=== Exercise materials ===

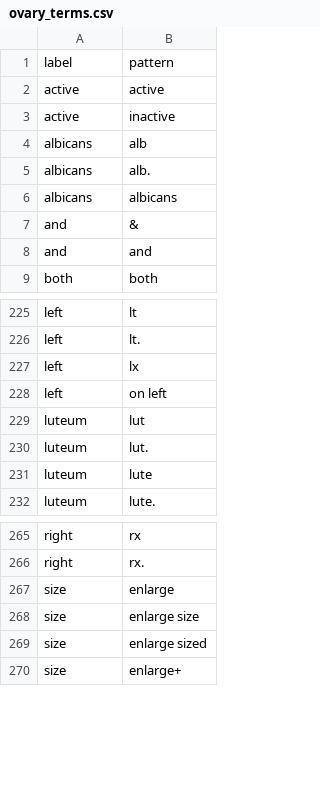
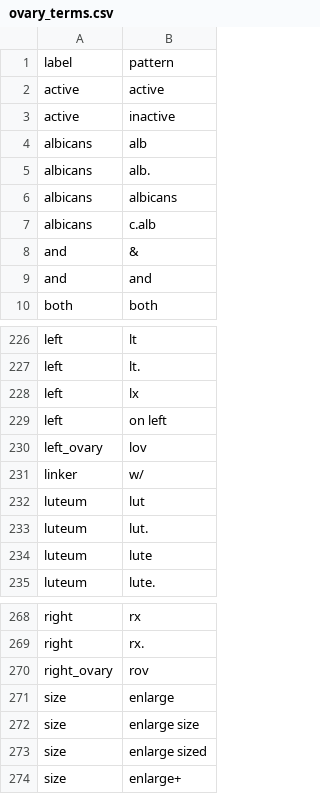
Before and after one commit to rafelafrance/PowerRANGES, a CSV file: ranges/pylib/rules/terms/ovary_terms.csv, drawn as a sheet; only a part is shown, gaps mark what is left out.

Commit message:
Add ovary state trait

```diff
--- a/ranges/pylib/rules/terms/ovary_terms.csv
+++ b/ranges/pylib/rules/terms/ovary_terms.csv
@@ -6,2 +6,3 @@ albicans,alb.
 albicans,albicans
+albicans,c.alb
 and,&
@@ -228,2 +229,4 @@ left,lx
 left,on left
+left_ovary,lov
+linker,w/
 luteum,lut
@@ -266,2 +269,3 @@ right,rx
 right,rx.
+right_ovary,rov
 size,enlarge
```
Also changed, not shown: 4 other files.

===
=== Exercise materials ===

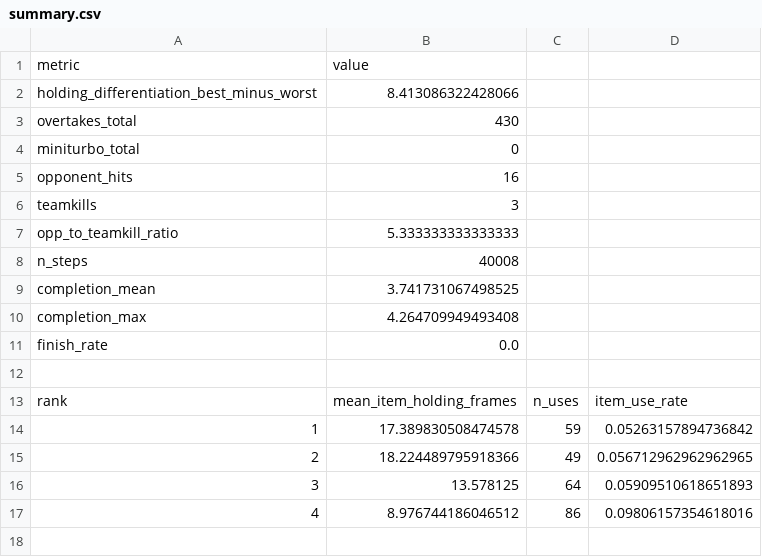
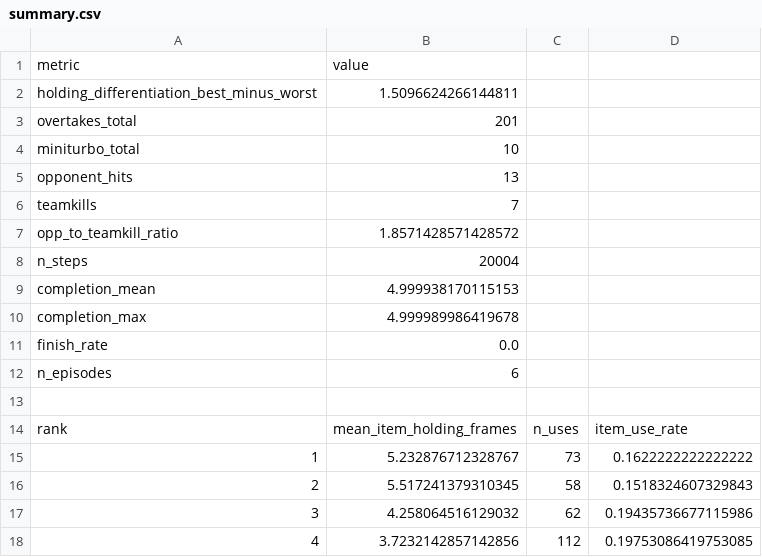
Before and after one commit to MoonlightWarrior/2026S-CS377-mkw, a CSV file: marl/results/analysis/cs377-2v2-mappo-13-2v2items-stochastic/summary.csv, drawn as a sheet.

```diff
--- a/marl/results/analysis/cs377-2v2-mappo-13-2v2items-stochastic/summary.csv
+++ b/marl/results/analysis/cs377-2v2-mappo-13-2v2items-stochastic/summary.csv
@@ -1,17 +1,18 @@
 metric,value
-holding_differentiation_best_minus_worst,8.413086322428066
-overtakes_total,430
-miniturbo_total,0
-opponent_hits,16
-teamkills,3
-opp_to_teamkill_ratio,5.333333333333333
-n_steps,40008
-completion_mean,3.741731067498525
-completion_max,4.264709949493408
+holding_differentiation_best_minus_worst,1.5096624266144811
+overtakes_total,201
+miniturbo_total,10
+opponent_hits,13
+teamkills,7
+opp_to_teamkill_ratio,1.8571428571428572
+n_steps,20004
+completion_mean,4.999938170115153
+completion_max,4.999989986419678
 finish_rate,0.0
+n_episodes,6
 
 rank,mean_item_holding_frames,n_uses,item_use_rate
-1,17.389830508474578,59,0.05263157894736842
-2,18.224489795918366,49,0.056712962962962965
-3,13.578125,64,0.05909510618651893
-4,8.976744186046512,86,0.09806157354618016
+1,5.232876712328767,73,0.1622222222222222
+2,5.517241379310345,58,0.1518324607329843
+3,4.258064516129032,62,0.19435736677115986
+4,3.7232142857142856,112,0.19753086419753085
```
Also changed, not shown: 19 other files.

===
=== Exercise materials ===

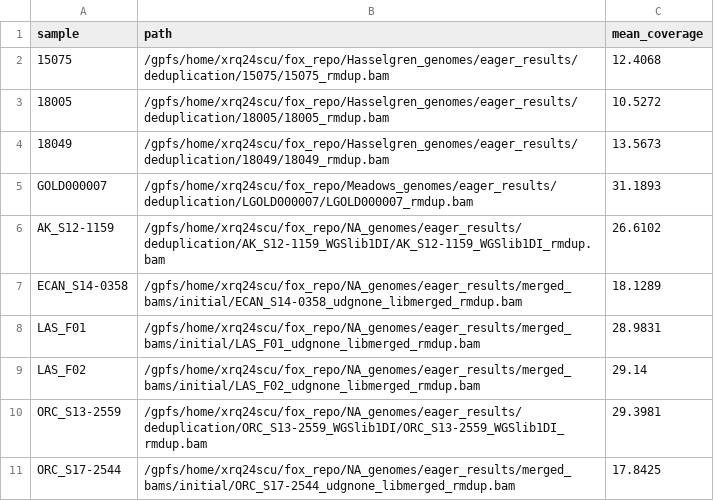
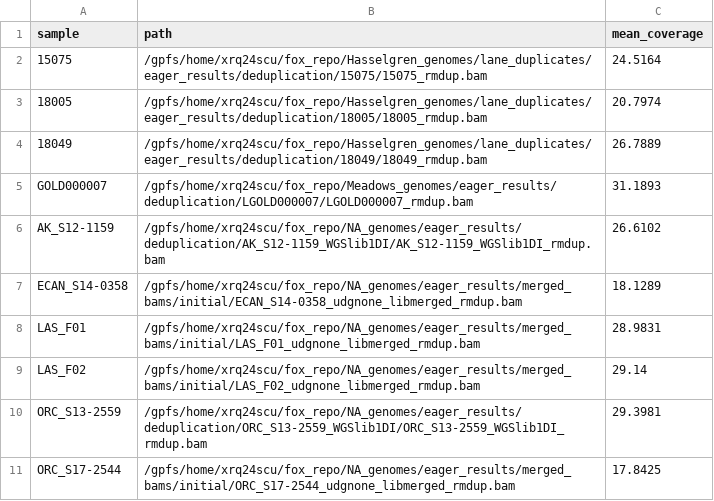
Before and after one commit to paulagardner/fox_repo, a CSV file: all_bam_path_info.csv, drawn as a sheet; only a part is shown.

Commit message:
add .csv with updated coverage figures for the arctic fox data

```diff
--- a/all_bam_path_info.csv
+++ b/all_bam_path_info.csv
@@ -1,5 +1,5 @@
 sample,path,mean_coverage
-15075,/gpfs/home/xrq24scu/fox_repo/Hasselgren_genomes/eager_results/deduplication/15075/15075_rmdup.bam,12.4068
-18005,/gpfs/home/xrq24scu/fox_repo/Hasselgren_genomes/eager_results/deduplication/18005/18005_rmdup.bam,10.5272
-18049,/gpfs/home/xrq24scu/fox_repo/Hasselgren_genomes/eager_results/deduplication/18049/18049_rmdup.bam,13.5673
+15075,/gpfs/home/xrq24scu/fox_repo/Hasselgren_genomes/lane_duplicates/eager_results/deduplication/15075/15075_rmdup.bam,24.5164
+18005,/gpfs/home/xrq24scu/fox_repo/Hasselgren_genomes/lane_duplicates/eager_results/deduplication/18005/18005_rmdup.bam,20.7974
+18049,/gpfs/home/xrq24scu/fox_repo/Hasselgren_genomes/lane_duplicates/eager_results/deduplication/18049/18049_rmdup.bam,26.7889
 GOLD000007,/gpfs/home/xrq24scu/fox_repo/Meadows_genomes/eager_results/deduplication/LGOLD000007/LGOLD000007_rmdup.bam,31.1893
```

===

§ Your assignment:
In the listing above, each line with the word "pylib" is to be copied out.

§ Exercise response:
Before and after one commit to rafelafrance/PowerRANGES, a CSV file: ranges/pylib/rules/terms/ovary_terms.csv, drawn as a sheet; only a part is shown, gaps mark what is left out.
--- a/ranges/pylib/rules/terms/ovary_terms.csv
+++ b/ranges/pylib/rules/terms/ovary_terms.csv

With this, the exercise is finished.